Matt Smith (The Doctor), Karen Gillan (Amy Pond), Arthur Darvill (Rory Williams), Suranne Jones (Idris), Michael Sheen (Voice of House), Paul Kasey (Nephew), Adrian Schiller (Uncle), Elizabeth Berrington (Auntie)

Directed by Richard Clark
Produced by Sanne Wholenberg
Executive Producers Steven Moffat, Piers Wenger and Beth Willis
A BBC Wales production

TX (BBC 1 & BBC 1 HD):
14th May 2011 @ 6.30 pm

*Featuring the Eleventh Doctor, Amy and Rory

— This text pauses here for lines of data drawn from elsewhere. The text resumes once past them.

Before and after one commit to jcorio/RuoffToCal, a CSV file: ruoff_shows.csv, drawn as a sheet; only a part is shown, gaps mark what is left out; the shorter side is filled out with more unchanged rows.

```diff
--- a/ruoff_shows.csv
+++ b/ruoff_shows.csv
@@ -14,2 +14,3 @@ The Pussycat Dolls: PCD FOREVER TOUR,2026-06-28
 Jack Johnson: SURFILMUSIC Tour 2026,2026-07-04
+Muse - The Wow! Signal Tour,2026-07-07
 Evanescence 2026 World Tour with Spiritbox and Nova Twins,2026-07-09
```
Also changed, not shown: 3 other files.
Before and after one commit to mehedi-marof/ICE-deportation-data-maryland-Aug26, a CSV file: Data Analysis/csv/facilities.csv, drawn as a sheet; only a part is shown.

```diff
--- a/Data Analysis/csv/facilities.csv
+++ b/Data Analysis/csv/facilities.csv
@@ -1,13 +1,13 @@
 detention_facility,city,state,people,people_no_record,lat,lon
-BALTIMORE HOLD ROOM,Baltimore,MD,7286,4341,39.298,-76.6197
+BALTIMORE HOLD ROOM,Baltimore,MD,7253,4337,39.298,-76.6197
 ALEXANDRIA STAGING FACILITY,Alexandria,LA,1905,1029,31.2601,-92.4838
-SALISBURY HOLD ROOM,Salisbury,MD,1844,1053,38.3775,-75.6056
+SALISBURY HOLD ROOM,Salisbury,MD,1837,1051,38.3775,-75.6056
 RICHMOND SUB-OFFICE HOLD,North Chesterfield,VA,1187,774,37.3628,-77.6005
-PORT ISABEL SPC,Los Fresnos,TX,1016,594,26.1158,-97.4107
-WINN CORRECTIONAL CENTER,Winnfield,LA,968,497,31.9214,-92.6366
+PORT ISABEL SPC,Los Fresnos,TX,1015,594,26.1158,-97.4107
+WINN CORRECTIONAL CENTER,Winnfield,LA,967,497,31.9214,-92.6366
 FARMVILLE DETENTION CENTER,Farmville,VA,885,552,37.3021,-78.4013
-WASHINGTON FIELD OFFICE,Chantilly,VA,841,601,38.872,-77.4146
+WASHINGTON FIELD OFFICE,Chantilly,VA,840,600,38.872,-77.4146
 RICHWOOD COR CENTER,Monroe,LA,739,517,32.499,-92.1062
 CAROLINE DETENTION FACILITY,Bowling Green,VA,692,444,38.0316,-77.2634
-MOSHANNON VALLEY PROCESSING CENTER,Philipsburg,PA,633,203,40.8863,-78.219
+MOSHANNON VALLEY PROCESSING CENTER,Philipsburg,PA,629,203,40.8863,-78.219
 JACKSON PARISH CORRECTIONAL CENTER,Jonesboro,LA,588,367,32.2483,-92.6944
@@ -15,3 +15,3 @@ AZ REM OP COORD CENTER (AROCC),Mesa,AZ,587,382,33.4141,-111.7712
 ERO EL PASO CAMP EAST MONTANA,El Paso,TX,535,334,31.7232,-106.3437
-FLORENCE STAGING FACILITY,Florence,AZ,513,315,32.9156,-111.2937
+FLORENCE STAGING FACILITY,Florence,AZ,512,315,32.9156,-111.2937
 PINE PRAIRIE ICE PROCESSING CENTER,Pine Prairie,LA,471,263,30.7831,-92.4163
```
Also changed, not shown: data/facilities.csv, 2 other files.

*This episode was originally scheduled as episode 3, but was later rescheduled to episode 4

*Working titles: 'The TARDIS Trap', 'The House of Nothing' and 'Bigger on the Inside'

*The title 'The Doctor's Wife' was originally used in the 1980s as a fake title by producer John Nathan-Turner, as a means of identifying possible leaks in the production office

*The junkyard TARDIS console is based on a design by 'Blue Peter' competition winner Susannah Leah